Is your face speaking louder than your words?

Having worked over twenty years in the marketing industry as an account manager, I knew that sometimes those great artists and writers wore their egos on their sleeves. When a client made changes to their creative or worse yet, just didn’t like the idea, I had to take great tact and choose my words carefully. After all, we were in the communications industry and problems could always be discussed, worked out, mulled over, right? I had just hung up the phone after a call with a difficult client who tore the copy to shreds. As the impending deadline hung in the wings, I drew a big breath and walked to the copywriter’s office.

I tapped on the open door and put on a smile of contrition. While the copywriter’s fingers were nimbly working over the keyboard, she briefly glanced up and returned to her typing. I cleared my throat, offered an apology and waited until she finally looked at me. Her jaw clenched, her hooded eyes were staring a hole through me as she began nervously tapping her foot on the floor. When I began describing changes, my copywriter friend’s jaw dropped as she grabbed her pen and began fidgeting with it while her foot tapped faster.
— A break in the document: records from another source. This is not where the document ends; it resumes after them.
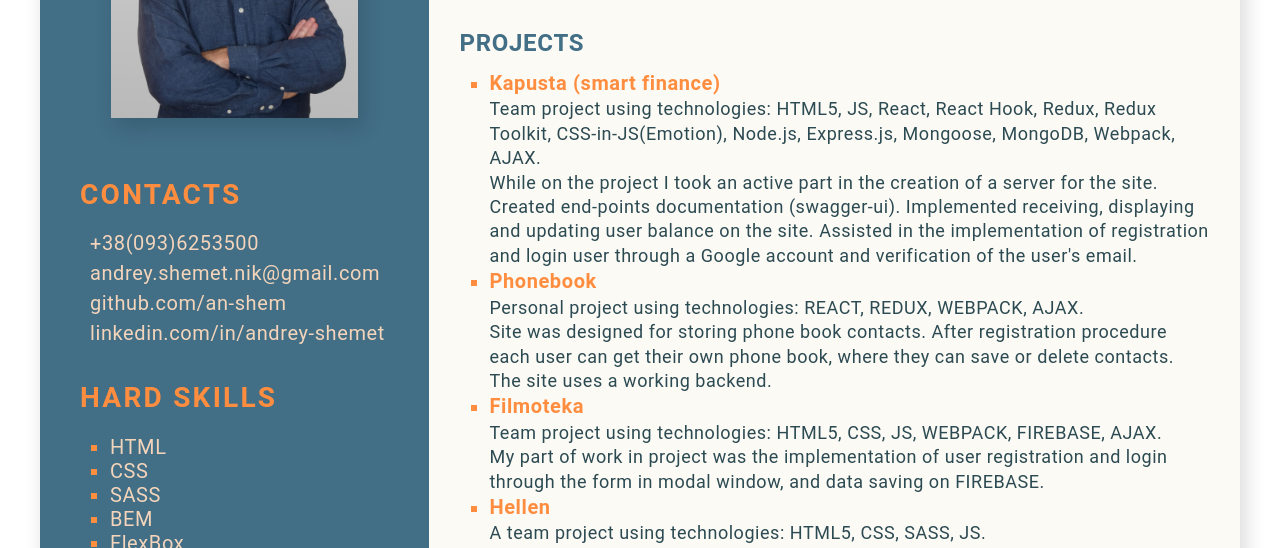
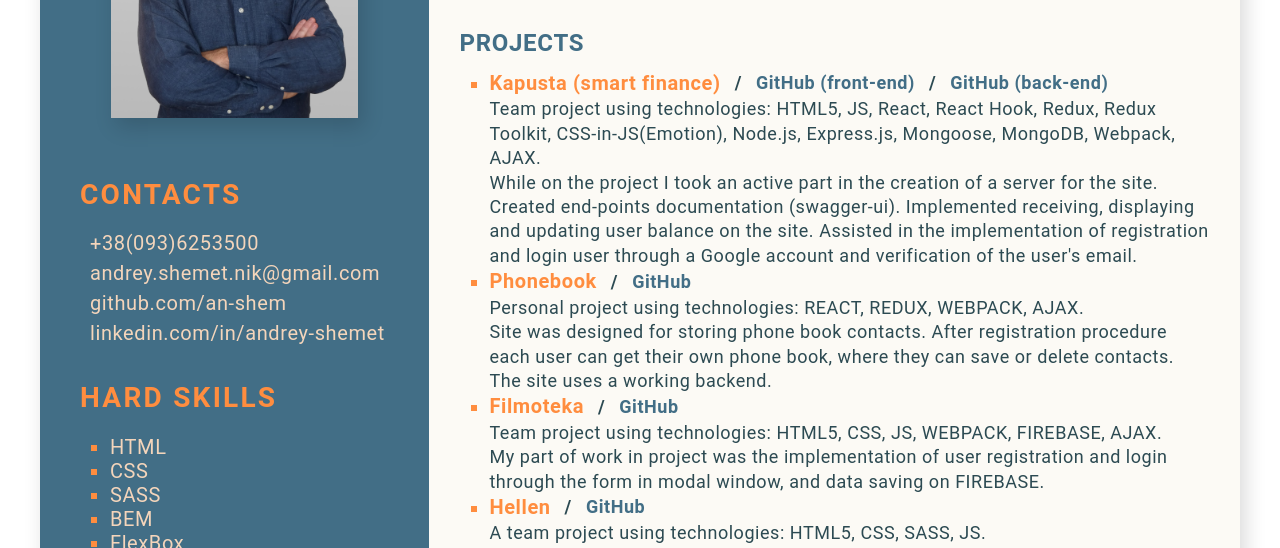
Before and after one commit to an-shem/my-resume, a plain HTML site: page index.html in a window 1280 px wide. Shown: the part 252-800 px from the top of the page. Drawn offline with nearby package versions, Linux system fonts and the light colour scheme.

Commit message:
Добавил для сайтов ссылки на GitHub

```diff
--- a/css/styles.css
+++ b/css/styles.css
@@ -24,6 +24,25 @@ a {
 
 img {
 	display: block;
+}
+
+.wrap-links {
+	display: flex;
+	align-items: center;
+}
+
+.delimiter {
+	margin: 0 14px;
+	color: #2c4a52;
+}
+
+.github-text {
+	color: #426e86;
+}
+
+.github-text:hover {
+	color: #2c4a52;
+	text-decoration: underline;
 }
 
 address {
@@ -182,6 +201,7 @@ address {
 
 .project-name:hover {
 	color: #ec6c00;
+	text-decoration: underline;
 }
 
 .project-description {
--- a/index.html
+++ b/index.html
@@ -122,12 +122,28 @@
 					<h2 class="titel-section">PROJECTS</h2>
 					<ul class="project">
 						<li>
+							<div class="wrap-links">
 								<a
 									href="https://team-proj-smartfinance.netlify.app/home"
 									target="_blank"
 								>
 									<span class="project-name">Kapusta (smart finance)</span>
 								</a>
+								<span class="delimiter">/</span>
+								<a
+									href="https://github.com/Sluchevska/team-proj-smartfinance-front"
+									target="_blank"
+								>
+									<span class="github-text">GitHub (front-end)</span>
+								</a>
+								<span class="delimiter">/</span>
+								<a
+									href="https://github.com/Sluchevska/team-proj-smartfinance-back"
+									target="_blank"
+								>
+									<span class="github-text">GitHub (back-end)</span>
+								</a>
+							</div>
 							<p class="project-description">
 								Team project using technologies: HTML5, JS, React, React Hook,
 								Redux, Redux Toolkit, CSS-in-JS(Emotion), Node.js, Express.js,
@@ -142,9 +158,18 @@
 							</p>
 						</li>
 						<li>
+							<div class="wrap-links">
 								<a href="https://phonebook-an.netlify.app" target="_blank">
 									<span class="project-name">Phonebook</span>
 								</a>
+								<span class="delimiter">/</span>
+								<a
+									href="https://github.com/an-shem/goit-react-hw-08-phonebook"
+									target="_blank"
+								>
+									<span class="github-text">GitHub</span>
+								</a>
+							</div>
 							<p class="project-description">
 								Personal project using technologies: REACT, REDUX, WEBPACK,
 								AJAX.
@@ -156,9 +181,21 @@
 							</p>
 						</li>
 						<li>
-							<a href="https://nezvinskyi.github.io/filmoteka/" target="_blank">
+							<div class="wrap-links">
+								<a
+									href="https://nezvinskyi.github.io/filmoteka/"
+									target="_blank"
+								>
 									<span class="project-name">Filmoteka</span>
 								</a>
+								<span class="delimiter">/</span>
+								<a
+									href="https://github.com/nezvinskyi/filmoteka"
+									target="_blank"
+								>
+									<span class="github-text">GitHub</span>
+								</a>
+							</div>
 							<p class="project-description">
 								Team project using technologies: HTML5, CSS, JS, WEBPACK,
 								FIREBASE, AJAX.
@@ -169,12 +206,21 @@
 							</p>
 						</li>
 						<li>
+							<div class="wrap-links">
 								<a
 									href="https://rinaocean.github.io/blndd2-team-project/"
 									target="_blank"
 								>
 									<span class="project-name">Hellen</span>
 								</a>
+								<span class="delimiter">/</span>
+								<a
+									href="https://github.com/rinaocean/blndd2-team-project"
+									target="_blank"
+								>
+									<span class="github-text">GitHub</span>
+								</a>
+							</div>
 							<p class="project-description">
 								A team project using technologies: HTML5, CSS, SASS, JS.
 								<br />
@@ -183,18 +229,21 @@
 							</p>
 						</li>
 						<li>
+							<div class="wrap-links">
 								<a
 									href="https://an-shem.github.io/goit-markup-hw-08/"
 									target="_blank"
 								>
 									<span class="project-name">WebStudio</span>
 								</a>
+								<span class="delimiter">/</span>
 								<a
 									href="https://github.com/an-shem/goit-markup-hw-08"
 									target="_blank"
 								>
-								<img src="/images/icons-logo-github.png" alt="icon GitHub" />
+									<span class="github-text">GitHub</span>
 								</a>
+							</div>
 							<p class="project-description">
 								A personal project using technologies: HTML5, CSS and SASS.
 								<br />
```
Also changed, not shown: images/icons-logo-github.png (deleted). Lines whose indentation alone changed are shown as unchanged.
She hadn’t said a word, not even uttered a noise, but I got her message loud and clear. I was not welcome.  She was not glad to see me or my revisions. I felt like sinking into the floor.

Body language speaks louder than words. When it comes to determining our perception of someone’s likability, body language accounts for 93 percent of communication, while words account for the remaining 7 percent. First impressions are made in a flash, and once decided, very seldom change. Your success in business literally hangs on your shoulders.

Becoming more aware of your body language and how you’re nonverbally communicating is essential in business. Much has been written on this science but we’ll break it down into three manageable areas: posture, personal space and eye contact.


If your mother ever told you to stand up straight, she knew what she was talking about. Beyond the benefits physically, standing tall with shoulders back indicates confidence, trustworthiness and credibility. Slouching and slumping demonstrates weakness, insecurity and laziness.

Eye Contact

One of the fastest ways to build an immediate connection with someone is by making direct eye contact. Good eye contact shows you’re interested and confident. It immediately builds trust and approachability. Remember never to roll your eyes when someone is speaking. It’s a sign of contempt, frustration and exasperation.

Personal Space

Remember the 4-foot rule. People are comfortable being at least four feet away from your body. In business, contacts may feel threatened and nervous if you move in too close. At the same time, we are all humans and sometimes a welcome hug at work is exactly what we need. Just ask first before handing out hugs. 🙂

These are just the basics. Brush up and be bold. You may never get a second chance to make the best first impression.


Source: Psychology professor, Dr. Albert Mehrabian